That, of course, is one of the Radwanska secrets, one of the many that help this unprepossessing young woman outfox her more powerful opponents. When things get tighter, she looks, if anything, more distanced from it all; at times, she doesn’t seem to be concentrating all that hard. But when she begins to frown and walk listlessly, that’s when you better watch out. Serving for the match at 5-4 in the second set, a few points from making, as she said later, “a dream come true,” Radwanska watched as Kerber floated an easy backhand long. This was the type of free point in a crucial situation that would have had most of her peers straining every muscle to the breaking point in celebration. Radwanska, as the ball sailed past her, slumped her shoulders a little more and made her most characteristic facial gesture: She scrunched up her nose.

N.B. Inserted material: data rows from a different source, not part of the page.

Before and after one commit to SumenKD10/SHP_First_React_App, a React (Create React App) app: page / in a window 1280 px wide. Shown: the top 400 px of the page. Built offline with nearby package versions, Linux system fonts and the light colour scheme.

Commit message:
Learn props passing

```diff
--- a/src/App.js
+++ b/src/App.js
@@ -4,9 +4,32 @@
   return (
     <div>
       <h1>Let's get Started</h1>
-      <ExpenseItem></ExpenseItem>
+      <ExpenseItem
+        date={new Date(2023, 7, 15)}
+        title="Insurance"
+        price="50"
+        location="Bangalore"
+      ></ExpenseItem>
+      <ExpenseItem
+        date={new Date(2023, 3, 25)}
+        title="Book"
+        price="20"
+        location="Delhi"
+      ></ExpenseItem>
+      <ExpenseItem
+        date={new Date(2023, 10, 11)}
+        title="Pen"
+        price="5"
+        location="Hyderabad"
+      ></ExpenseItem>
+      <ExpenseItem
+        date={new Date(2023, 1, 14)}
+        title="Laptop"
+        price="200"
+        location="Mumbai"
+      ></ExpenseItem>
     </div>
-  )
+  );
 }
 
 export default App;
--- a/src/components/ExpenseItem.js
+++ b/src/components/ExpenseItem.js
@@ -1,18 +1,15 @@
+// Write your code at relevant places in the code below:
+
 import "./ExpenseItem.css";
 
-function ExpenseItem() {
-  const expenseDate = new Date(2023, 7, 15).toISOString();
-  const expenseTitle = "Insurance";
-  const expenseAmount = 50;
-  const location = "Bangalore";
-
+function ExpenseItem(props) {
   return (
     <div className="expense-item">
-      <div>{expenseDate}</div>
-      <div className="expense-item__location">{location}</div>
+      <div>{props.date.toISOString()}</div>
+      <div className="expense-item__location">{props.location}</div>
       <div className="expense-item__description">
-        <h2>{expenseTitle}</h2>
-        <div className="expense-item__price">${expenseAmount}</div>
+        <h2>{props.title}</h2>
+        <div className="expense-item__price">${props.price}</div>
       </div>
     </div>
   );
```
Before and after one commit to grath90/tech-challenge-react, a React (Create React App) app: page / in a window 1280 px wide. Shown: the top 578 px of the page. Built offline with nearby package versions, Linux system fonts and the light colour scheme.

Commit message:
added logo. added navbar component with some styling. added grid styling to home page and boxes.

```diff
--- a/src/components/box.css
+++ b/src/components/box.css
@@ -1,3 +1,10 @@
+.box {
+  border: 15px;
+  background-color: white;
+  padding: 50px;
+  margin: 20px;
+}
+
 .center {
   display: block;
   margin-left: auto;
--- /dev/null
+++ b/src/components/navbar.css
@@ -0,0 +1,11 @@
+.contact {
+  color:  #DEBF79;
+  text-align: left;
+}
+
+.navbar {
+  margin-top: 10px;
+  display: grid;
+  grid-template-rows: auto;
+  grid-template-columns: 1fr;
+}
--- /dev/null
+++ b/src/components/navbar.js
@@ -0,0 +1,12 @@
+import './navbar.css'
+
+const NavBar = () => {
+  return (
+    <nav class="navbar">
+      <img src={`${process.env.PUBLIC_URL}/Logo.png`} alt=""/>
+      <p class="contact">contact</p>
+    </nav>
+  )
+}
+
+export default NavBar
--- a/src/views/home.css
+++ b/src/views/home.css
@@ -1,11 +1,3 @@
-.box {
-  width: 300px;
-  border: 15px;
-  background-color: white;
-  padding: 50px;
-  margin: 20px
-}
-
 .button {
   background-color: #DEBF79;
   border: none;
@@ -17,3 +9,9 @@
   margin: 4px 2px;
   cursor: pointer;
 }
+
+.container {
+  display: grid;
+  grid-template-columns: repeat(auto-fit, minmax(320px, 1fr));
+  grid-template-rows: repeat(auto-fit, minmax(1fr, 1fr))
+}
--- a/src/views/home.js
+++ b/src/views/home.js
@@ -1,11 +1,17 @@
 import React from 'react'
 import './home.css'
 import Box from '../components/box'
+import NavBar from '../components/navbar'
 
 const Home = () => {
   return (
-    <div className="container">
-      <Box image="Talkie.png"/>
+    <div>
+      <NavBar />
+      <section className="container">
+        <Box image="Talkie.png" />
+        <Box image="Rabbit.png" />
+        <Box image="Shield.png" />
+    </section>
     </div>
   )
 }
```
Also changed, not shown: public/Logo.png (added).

So it was almost surprising to hear Radwanska come off the court and say that the last two weeks had been the best of her life, that she was so nervous to start that her “racquet was shaking a little,” and that making a Wimbledon final had been a dream of hers for the “almost 18 years” that she had been playing tennis.
She made it there by doing what she’s been doing for most of those 18 years—a lot with seemingly very little. In one sense, Radwanska was lucky that she faced Kerber, a friend and fellow newbie to the Wimbledon semis. But Aga’s performance was still representative of what has, against most people’s odds, put her within striking distance of the No. 1 ranking. Few players pull off as many pleasing, improvised, quietly unique plays in a routine two-setter as she does. Here’s a partial rundown of today’s:
—In the second set, Radwanska ran forward and, without stopping to set up or taking much of a backswing, poked an inside-out forehand approach that eventually won her the point. There was really nothing to the stroke except the contact.
—A little earlier, Radwanska was at one corner of the baseline, watching Kerber run forward for what appeared to be a sure forehand winner. Before Kerber began to swing, though, Radwanska was already moving crosscourt. She caught up to the ball and bunted a backhand—again, the stroke was nothing but contact—into the open court for a winner.
—Up a break in the second at 3-2, Radwanska moved into position for a swing forehand volley at the service line. She was well over on her forehand side, and the obvious direction was to send the ball crosscourt. But Aga saw a different angle down the line, and managed to thread the ball along it and past a surprised Kerber.
As Radwanska summed it up afterward, in her always-concise way: “I think I did a great job today.”
As for Kerber, she said that Radwanska “moved very well and made not so many mistakes,” and that she couldn't make much headway with her aggressive game plan against her. That was true; Radwanska hit 20 winners against six errors, and connected on 78 percent of her first serves. She's not known for getting free points with her serve, but that shot got her out of a few jams today.
It was a tame ending for Kerber after her demolition of Kim Clijsters in the fourth round, and her wildly emotional win over her fellow German Sabine Lisicki in the quarters. But she can’t be too disappointed. In the last year, this once obscure player has made nothing but headway and established herself as a threat to anyone. Two things stick out to me about Kerber's game: The extreme angles she can create with her two-handed backhand, and the unvarnished, straight-armed way she hits her forehand—hits it for winners, that is.
When it was over, after Radwanska’s final well-crafted sequence of shots had won her the match, the first Polish women’s finalist in Wimbledon history jumped in the air. Not too high in the air, but she got off the ground. Then she jumped again. Then she walked to the net. It could be that she didn’t want to celebrate too much because she could see what was coming. And I wouldn't blame her. At that moment, Radwanska knew she was going to get either Serena Williams or Victoria Azarenka in the final, each of whom would likely keep her from weaving her deceptive web out there, and send her home with the runner-up trophy. It turns out that her opponent will be Serena. An in-form Serena. A 24-ace-hitting Serena. A hungry Serena.
Uh . . . better not to think about that right now. Because however it ends, the one thing that had been missing in Radwanska’s rise was a deep Grand Slam run—this was her first semi at any major, and now it’s her first final. It’s nice to see this thoughtful throwback find a way to succeed, and find new ways of keeping her longtime fans—I’ve been on the bandwagon for years—surprised and entertained. And it was even nicer to see jump—OK, bounce—for joy a second time when it was over. She must have been saving that one for when her dream came true.